> _Activity_:
Search the entries below for the word "that" and copy every line where it appears.

> _Given data_:
┄┄┄┄┄┄┄┄┄┄┄┄┄┄┄┄┄┄┄┄

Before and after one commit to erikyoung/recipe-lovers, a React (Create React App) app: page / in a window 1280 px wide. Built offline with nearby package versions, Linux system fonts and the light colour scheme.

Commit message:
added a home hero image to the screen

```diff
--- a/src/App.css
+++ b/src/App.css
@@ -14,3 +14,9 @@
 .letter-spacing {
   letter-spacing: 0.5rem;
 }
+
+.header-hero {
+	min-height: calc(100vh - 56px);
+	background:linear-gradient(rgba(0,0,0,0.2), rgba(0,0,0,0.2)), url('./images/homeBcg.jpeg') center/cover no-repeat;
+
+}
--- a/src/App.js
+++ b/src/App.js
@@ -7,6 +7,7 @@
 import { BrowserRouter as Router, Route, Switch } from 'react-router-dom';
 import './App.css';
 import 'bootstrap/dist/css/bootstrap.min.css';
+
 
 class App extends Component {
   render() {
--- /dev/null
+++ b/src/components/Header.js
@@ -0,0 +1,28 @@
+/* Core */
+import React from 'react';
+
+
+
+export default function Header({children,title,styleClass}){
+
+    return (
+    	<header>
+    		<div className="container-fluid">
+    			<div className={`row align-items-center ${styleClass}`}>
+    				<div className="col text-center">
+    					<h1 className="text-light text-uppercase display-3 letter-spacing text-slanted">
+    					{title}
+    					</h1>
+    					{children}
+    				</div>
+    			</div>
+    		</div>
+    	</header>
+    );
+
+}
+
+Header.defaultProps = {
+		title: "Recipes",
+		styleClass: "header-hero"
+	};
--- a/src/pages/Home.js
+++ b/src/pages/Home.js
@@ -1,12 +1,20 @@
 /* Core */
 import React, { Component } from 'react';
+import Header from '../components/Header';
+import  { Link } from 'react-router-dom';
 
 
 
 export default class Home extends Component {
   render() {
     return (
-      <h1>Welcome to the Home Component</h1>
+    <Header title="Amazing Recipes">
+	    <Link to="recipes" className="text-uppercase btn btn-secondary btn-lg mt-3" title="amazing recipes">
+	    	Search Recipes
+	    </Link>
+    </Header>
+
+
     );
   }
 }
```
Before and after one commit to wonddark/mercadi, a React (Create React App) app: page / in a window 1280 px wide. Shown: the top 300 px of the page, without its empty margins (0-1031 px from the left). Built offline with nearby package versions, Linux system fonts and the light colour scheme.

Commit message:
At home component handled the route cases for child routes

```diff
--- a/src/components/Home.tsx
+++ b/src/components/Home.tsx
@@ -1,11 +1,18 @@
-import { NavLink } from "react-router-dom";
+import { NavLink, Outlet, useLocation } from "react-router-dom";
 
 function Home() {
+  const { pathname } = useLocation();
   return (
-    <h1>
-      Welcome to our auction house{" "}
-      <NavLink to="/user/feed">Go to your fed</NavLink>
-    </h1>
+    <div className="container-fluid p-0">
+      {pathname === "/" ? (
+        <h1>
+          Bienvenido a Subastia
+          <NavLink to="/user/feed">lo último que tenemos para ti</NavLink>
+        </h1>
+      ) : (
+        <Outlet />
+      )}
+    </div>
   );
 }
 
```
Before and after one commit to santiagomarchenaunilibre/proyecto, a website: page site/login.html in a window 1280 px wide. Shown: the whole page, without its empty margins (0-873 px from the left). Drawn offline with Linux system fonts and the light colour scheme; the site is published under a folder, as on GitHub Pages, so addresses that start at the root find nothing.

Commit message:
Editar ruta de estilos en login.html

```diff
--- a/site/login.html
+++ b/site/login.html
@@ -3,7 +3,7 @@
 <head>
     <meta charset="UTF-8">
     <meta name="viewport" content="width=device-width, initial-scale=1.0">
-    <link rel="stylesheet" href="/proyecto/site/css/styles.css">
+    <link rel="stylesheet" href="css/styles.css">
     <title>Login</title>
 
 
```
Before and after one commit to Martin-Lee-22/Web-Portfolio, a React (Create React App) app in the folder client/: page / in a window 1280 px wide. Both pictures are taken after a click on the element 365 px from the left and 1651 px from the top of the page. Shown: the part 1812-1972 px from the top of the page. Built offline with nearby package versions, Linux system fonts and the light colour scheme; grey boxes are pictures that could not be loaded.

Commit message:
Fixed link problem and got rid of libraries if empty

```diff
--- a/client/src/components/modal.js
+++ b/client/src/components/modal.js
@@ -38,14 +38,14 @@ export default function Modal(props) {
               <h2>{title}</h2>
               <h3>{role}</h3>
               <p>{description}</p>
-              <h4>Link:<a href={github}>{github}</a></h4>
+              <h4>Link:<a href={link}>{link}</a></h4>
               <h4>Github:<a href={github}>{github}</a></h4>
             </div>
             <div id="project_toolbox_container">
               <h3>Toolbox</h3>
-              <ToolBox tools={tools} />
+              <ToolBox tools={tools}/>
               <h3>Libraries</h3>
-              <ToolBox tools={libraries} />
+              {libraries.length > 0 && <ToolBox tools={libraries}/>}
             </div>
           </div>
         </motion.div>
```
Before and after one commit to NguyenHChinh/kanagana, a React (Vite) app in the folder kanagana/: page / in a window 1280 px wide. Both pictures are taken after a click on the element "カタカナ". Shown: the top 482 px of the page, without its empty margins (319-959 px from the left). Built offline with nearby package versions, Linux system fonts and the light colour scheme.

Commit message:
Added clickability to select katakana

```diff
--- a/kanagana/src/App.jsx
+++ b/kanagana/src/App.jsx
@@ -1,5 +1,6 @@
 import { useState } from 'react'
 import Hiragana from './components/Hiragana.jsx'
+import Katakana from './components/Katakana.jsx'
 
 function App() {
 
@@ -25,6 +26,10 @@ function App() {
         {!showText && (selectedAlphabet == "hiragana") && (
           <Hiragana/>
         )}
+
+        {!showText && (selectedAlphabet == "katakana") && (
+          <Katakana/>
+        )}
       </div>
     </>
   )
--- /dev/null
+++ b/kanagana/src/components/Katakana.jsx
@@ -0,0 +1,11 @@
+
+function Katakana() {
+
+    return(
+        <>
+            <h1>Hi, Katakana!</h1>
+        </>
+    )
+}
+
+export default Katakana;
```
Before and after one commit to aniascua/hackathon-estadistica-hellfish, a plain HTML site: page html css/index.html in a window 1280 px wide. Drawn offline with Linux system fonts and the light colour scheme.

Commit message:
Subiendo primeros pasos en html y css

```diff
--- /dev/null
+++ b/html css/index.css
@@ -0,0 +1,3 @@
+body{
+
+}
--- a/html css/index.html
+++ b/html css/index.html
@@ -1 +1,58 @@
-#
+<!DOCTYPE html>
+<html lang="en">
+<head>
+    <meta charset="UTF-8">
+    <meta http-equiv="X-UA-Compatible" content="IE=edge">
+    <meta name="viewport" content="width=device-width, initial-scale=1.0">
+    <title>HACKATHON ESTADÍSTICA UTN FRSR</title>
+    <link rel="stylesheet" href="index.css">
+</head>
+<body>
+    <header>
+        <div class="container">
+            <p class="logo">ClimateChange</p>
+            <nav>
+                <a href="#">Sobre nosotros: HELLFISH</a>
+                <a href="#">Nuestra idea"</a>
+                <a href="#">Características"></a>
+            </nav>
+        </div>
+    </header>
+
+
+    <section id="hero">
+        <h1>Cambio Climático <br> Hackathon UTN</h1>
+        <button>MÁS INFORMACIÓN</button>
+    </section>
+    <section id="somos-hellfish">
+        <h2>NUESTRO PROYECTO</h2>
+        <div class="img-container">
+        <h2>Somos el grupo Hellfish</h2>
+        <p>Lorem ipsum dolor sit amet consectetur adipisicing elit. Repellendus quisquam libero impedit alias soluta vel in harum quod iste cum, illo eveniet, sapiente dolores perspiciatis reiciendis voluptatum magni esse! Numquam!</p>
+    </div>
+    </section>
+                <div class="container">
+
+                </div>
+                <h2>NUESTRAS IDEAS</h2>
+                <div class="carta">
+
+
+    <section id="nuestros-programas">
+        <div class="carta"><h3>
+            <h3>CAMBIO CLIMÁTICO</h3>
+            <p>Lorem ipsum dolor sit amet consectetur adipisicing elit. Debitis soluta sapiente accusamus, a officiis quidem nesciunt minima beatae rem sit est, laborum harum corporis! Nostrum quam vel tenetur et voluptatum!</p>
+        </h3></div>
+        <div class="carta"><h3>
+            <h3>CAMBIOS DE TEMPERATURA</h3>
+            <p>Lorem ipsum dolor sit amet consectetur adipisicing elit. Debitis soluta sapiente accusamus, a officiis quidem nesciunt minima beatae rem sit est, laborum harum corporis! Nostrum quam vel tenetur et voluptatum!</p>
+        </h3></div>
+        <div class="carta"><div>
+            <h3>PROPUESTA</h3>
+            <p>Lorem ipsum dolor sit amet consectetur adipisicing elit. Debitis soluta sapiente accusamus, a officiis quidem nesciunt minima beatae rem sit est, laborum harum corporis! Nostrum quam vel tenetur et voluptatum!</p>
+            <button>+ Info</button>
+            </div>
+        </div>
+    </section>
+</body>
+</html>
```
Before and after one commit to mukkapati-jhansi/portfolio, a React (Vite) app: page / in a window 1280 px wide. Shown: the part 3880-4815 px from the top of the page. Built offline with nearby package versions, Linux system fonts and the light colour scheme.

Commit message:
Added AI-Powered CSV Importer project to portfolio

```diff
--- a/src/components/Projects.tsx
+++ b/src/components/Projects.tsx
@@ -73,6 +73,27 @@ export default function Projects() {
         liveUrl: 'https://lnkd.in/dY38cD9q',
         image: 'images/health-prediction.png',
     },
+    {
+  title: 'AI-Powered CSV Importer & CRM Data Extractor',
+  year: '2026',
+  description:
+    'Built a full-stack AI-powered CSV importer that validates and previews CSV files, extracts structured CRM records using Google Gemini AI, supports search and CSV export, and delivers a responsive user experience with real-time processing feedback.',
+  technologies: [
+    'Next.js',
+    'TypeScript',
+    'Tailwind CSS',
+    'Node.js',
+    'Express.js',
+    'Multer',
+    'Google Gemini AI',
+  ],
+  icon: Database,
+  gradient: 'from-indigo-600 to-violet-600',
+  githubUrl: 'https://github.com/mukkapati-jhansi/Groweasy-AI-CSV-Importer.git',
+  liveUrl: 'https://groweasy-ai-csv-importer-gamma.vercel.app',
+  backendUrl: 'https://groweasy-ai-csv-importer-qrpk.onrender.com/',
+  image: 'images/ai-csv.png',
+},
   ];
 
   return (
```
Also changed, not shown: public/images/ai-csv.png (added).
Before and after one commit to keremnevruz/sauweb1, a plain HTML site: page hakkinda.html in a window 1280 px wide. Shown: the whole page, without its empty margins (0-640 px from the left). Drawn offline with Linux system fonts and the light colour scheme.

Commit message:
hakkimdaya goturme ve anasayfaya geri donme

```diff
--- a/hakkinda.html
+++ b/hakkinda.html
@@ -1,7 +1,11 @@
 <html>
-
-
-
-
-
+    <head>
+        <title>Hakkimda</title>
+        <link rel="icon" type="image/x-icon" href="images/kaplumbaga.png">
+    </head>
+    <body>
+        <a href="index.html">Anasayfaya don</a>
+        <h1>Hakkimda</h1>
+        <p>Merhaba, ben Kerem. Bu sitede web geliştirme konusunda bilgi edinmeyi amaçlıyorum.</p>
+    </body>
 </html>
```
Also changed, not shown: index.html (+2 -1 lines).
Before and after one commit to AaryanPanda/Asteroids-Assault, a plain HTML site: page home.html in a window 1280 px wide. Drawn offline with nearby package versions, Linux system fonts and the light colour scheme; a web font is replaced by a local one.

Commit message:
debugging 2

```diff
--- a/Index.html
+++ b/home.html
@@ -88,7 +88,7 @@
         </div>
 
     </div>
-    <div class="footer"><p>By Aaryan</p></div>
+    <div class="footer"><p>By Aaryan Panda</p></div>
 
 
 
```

┄┄┄┄┄┄┄┄┄┄┄┄┄┄┄┄┄┄┄┄

> _Response box_:
Before and after one commit to santiagomarchenaunilibre/proyecto, a website: page site/login.html in a window 1280 px wide. Shown: the whole page, without its empty margins (0-873 px from the left). Drawn offline with Linux system fonts and the light colour scheme; the site is published under a folder, as on GitHub Pages, so addresses that start at the root find nothing.
Before and after one commit to Martin-Lee-22/Web-Portfolio, a React (Create React App) app in the folder client/: page / in a window 1280 px wide. Both pictures are taken after a click on the element 365 px from the left and 1651 px from the top of the page. Shown: the part 1812-1972 px from the top of the page. Built offline with nearby package versions, Linux system fonts and the light colour scheme; grey boxes are pictures that could not be loaded.
+    'Built a full-stack AI-powered CSV importer that validates and previews CSV files, extracts structured CRM records using Google Gemini AI, supports search and CSV export, and delivers a responsive user experience with real-time processing feedback.',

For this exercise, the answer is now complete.